"I didn't come to it with an agenda, but through the process of research I came to the conclusion that genocide could not be looked at in a box on its own. It was a by-product of something bigger, it was part of the bigger process of historical development, although people are much happier looking at genocides as a series of aberrations."
He says that there is greater consensus among historians nowadays that the Holocaust was not a unique event, but he admits it is still controversial territory and that the "ebb" of that way of thinking has led to "a valorisation of victim status". "Very often, the people who are studying genocide do so to prove that they have suffered a more seriously genocidal genocide than anyone else."
Working on genocide for so many years has had an impact on Levene's health. While writing, he became seriously ill, which he attributes to the unending nature of the research. Friends, however, have pointed out that the subject matter may also have played a part.
What has not diminished is his passion for asking the big questions. He thinks academics are afraid of taking a broad-brush approach and says that he might not have done so himself if he had come to academia earlier - he gained his first full-time post 12 years ago when he was 40.
"I have always felt slightly at a distance from the academic profession," he says. "Maybe if I had come to academia through the traditional route, I would not have dared to risk taking a broader approach to history."
To contact Mark Levene, email email@example.com
The Rescue!History manifesto is available at www.crisis-forum.org.uk

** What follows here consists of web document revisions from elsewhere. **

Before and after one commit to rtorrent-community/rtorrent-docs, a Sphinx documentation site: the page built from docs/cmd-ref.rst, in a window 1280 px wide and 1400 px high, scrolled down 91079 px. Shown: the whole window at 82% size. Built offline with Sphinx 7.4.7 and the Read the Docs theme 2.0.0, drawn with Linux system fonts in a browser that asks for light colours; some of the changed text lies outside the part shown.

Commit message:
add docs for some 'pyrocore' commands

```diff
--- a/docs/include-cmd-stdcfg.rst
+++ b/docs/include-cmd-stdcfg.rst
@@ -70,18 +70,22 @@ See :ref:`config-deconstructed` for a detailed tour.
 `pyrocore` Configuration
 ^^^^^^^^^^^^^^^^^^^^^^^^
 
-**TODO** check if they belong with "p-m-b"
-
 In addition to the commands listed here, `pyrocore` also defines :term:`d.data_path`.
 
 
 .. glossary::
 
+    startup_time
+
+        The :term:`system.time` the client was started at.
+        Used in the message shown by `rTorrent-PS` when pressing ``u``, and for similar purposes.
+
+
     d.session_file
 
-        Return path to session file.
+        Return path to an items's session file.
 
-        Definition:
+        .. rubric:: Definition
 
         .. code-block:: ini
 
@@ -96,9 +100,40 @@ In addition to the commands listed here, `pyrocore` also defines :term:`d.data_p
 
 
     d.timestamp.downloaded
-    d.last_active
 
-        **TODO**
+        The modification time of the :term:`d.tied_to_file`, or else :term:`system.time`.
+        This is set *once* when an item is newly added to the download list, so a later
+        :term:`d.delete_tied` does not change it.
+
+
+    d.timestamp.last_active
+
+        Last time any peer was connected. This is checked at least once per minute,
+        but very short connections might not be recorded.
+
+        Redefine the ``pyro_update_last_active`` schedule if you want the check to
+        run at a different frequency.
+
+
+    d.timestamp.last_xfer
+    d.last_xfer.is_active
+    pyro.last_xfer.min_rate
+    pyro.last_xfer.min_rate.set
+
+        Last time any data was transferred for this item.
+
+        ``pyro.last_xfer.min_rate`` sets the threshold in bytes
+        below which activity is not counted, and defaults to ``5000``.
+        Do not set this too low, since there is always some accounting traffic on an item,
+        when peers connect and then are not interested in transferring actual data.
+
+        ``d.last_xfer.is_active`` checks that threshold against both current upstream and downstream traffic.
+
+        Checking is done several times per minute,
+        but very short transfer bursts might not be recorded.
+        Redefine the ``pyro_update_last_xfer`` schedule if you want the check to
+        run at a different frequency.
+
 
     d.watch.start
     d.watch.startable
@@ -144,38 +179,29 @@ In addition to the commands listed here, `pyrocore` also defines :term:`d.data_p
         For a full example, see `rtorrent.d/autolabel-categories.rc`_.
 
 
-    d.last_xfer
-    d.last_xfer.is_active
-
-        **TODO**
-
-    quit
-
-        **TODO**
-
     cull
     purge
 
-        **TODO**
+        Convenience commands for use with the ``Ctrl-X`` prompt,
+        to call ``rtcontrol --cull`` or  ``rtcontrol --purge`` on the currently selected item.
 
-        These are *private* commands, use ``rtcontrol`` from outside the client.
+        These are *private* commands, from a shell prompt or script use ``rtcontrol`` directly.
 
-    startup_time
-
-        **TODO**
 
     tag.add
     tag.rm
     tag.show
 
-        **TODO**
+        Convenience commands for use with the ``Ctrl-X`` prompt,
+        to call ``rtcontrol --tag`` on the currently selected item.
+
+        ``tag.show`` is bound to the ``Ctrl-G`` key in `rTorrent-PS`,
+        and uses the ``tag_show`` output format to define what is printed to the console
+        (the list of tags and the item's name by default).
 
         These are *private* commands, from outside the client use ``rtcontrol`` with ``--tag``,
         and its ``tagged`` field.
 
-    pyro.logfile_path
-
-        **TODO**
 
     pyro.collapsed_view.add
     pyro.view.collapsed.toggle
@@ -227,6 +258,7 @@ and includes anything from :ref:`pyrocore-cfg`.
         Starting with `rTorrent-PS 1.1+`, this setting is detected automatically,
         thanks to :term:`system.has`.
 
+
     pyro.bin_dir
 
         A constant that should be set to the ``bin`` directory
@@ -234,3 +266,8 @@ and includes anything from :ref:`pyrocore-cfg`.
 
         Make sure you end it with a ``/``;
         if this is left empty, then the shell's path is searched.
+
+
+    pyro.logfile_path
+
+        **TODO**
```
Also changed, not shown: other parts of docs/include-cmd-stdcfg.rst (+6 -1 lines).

The Meaning of Genocide and The Rise of the West and the Coming of Genocide are published by I. B. Tauris.